(What is required): Find and copy every line in the records that includes the string "Spell".
═══ Information provided
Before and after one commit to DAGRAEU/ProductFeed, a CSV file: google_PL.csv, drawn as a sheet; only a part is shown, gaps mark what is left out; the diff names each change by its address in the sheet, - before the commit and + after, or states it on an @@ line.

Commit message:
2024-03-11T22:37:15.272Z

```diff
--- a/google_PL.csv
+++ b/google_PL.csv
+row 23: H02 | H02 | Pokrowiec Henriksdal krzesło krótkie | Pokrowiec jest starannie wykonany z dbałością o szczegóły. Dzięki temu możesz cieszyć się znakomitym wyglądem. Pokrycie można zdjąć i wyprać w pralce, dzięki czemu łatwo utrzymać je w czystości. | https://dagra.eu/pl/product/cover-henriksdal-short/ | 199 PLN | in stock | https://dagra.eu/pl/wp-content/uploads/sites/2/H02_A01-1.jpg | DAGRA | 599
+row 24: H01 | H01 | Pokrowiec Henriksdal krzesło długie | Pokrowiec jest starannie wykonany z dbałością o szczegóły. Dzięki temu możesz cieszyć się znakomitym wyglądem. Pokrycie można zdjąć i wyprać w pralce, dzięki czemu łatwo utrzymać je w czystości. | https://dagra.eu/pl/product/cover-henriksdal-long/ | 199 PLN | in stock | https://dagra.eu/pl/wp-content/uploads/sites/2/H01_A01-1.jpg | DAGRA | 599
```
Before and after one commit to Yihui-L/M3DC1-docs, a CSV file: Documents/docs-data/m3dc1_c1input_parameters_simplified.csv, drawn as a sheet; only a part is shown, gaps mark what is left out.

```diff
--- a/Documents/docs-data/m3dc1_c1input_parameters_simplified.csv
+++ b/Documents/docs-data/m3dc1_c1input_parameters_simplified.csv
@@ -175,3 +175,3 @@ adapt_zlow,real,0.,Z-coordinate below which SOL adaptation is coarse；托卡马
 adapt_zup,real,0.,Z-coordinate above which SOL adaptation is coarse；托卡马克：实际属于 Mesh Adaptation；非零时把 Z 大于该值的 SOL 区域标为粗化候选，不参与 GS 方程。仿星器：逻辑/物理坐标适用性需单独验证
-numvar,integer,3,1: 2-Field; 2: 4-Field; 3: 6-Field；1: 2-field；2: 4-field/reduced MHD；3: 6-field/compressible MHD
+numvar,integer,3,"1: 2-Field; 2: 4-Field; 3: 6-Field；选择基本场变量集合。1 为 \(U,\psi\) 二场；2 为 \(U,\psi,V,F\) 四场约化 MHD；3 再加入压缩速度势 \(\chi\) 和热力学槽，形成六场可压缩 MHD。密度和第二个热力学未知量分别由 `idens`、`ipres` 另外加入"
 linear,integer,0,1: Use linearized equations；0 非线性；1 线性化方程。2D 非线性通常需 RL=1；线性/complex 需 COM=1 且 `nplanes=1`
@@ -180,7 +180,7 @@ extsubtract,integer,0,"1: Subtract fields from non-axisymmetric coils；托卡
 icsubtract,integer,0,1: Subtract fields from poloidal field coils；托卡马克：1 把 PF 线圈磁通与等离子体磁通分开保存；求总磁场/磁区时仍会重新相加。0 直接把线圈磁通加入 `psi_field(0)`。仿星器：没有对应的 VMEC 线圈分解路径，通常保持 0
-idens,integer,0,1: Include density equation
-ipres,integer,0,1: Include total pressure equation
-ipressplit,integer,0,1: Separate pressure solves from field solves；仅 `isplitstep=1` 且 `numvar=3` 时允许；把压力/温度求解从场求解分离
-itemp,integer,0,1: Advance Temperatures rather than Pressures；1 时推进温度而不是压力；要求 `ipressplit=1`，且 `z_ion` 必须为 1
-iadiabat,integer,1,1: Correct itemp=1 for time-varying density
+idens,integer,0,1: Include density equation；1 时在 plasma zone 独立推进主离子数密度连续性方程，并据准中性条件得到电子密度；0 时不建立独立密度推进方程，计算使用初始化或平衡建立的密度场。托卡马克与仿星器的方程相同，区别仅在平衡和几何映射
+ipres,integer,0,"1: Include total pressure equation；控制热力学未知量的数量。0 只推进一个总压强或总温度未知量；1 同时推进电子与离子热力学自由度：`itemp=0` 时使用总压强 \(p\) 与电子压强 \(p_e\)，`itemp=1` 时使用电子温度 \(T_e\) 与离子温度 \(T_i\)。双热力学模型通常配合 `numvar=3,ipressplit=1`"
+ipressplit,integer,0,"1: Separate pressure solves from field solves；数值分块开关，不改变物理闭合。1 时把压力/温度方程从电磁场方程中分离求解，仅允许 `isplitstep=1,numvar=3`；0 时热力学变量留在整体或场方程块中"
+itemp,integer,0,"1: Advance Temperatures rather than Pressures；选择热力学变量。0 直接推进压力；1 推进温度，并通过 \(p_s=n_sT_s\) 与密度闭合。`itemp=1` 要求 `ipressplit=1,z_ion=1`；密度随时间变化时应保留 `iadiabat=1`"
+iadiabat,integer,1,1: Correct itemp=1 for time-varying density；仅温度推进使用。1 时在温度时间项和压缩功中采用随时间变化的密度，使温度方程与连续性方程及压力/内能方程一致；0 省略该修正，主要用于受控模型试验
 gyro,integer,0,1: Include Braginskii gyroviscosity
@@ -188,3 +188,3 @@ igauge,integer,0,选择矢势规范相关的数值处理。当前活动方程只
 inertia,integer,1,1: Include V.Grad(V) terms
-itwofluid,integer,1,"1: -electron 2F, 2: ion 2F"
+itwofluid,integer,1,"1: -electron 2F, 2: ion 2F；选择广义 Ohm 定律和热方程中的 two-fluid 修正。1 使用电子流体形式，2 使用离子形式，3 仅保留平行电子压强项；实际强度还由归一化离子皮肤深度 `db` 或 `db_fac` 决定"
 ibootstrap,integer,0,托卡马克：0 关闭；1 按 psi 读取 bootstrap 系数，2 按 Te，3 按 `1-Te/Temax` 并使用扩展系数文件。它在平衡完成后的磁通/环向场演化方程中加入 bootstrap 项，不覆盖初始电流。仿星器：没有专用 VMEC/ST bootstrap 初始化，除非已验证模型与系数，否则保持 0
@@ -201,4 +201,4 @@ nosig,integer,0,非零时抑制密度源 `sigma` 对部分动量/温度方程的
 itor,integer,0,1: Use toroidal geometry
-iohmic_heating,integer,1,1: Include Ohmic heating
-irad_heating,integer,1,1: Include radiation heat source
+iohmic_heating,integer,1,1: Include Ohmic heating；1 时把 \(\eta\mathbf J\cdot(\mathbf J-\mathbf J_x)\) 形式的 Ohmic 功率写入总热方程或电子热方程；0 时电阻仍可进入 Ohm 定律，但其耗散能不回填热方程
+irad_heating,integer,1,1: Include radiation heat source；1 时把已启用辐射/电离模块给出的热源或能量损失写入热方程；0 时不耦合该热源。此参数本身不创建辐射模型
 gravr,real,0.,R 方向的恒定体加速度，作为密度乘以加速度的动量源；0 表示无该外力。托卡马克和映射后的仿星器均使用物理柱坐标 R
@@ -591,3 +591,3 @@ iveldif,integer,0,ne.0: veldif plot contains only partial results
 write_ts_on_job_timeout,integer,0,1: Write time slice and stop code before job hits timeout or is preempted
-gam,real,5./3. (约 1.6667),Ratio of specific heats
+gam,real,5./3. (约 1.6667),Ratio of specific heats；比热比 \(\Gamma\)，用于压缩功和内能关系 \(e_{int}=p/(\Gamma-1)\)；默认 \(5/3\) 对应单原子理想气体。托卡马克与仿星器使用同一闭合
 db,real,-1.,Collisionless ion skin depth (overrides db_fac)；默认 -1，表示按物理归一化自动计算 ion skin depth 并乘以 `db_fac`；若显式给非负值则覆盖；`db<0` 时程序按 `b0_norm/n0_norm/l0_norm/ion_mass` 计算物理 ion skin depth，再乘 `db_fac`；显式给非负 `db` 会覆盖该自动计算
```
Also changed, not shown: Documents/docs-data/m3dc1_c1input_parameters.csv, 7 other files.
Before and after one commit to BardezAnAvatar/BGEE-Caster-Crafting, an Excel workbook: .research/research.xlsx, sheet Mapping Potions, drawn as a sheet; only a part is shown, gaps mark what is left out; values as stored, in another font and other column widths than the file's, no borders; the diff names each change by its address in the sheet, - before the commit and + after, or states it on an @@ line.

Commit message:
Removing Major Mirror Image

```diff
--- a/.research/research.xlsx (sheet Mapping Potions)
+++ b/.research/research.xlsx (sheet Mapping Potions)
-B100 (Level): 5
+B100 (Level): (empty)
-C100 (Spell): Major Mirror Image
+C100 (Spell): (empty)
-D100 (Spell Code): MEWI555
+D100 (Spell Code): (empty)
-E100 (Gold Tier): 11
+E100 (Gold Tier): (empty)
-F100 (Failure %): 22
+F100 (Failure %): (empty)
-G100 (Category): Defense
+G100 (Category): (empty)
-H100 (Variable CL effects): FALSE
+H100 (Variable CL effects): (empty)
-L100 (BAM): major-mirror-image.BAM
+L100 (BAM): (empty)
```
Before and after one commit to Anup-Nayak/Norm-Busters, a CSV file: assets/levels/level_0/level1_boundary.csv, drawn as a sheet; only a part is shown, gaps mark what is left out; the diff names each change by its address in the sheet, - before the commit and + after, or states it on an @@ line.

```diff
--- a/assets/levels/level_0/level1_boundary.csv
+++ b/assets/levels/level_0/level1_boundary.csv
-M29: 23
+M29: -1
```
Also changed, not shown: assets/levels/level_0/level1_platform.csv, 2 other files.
══════
(Answer section):
-C100 (Spell): Major Mirror Image
+C100 (Spell): (empty)
-D100 (Spell Code): MEWI555
+D100 (Spell Code): (empty)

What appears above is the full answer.